Research Decision sciences

The Lost Art of Choosing a Mobile Phone Package

, by Claudio Todesco
When we are called to choose among options characterized by several variables, our behavior can be surprising, as observed in an experiment carried out by Alessandra Cillo, Francesca Beccacece, Emanule Borgonovo, Greg Buzzard e Stanley Zionts

How easy is it to choose between two mobile phone packages? Alessandra Cillo, with two other colleagues at the Decision Sciences Department of Bocconi University (Francesca Beccacece and Emanuele Borgonovo), Greg Buzzard of Purdue University and Stanley Zionts of the School of Management, State University of New York, have proposed an assumption-free method to elicit consumers' preferences when exposed to complex tasks that involve the choice of options characterized by several variables.

The researchers have carried out an experiment in 2012, whose results have been published in 2015 by the European Journal of Operational Research (Elicitation of Multiattribute Value Functions through High Dimensional Model Representations: Monotonicity and Interactions). Sixty-five students from Bocconi University had to choose between an amount of money or a mobile phone package with different bundles of minutes of conversations, number of text messages and the presence (or absence) of unlimited free calls to a special number. To make sure of their involvement in the decision problem, following international protocols, the researchers have paid students a show-up fee. Moreover, they knew that 10% of them -randomly selected – would have really received the sum of money or the package chosen.

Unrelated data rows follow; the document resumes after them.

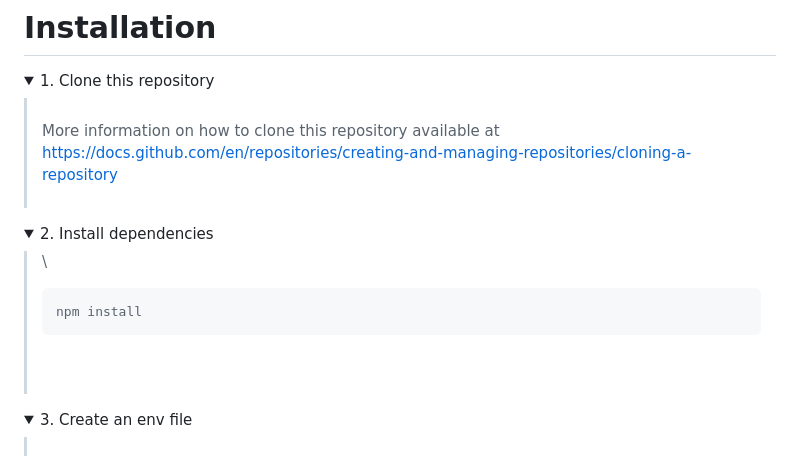
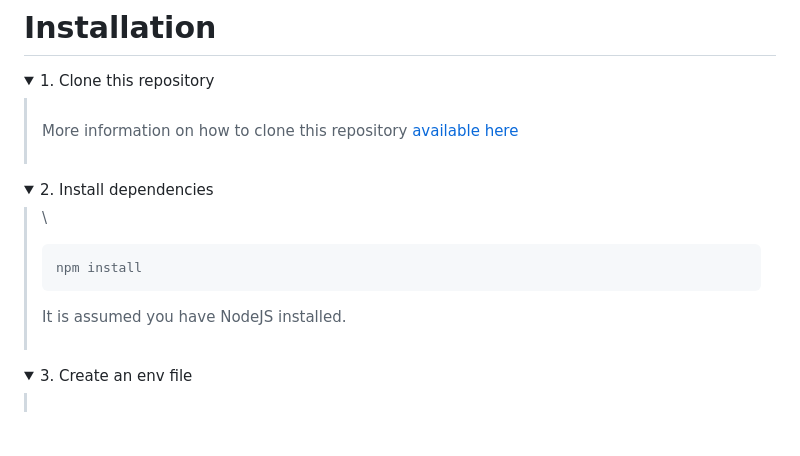
Before and after one commit to bgtti/react-express-registration-template, a Markdown page: README.md, the part around the change printed below. Drawn GitHub-style; folded sections open; blank space fills up the shorter version.

Commit message:
V1 readme fixes

````diff
--- a/README.md
+++ b/README.md
@@ -41,7 +41,7 @@ This project is using the following extensions:
    <summary>1. Clone this repository</summary>
 
    >\
-   > More information on how to clone this repository available at https://docs.github.com/en/repositories/creating-and-managing-repositories/cloning-a-repository
+   > More information on how to clone this repository [available here](https://docs.github.com/en/repositories/creating-and-managing-repositories/cloning-a-repository)
    ><br/><br/>
 </details>
 
@@ -52,6 +52,8 @@ This project is using the following extensions:
    > ```pwsh
    >npm install
    >```
+   >
+   > It is assumed you have NodeJS installed.
    ><br/><br/>
 </details>
 
````
Also changed, not shown: other parts of README.md (+2 -2 lines).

"The experiment has revealed that minutes matter more than text messages, as we expected in the WhatsApp era", Cillo says. "When the special number is present, the relevance of minutes decreases, and that's plausible to expect. More interestingly, the presence of the special number increases the relevance of interactions and gives an extra value to a particular combination of minutes and messages. We observed an anomalous behavior when the subjects were exposed to packages with an extreme high level of minutes and messages. Far above a threshold level of minutes and messages (the ideal package) consumers become insensitive and unable to correctly assess the packages. In some cases, the consumers, between two packages that differ only in the amount of minutes, are willing to pay more for the package that offers less minutes of conversation". A warning for mobile phone companies.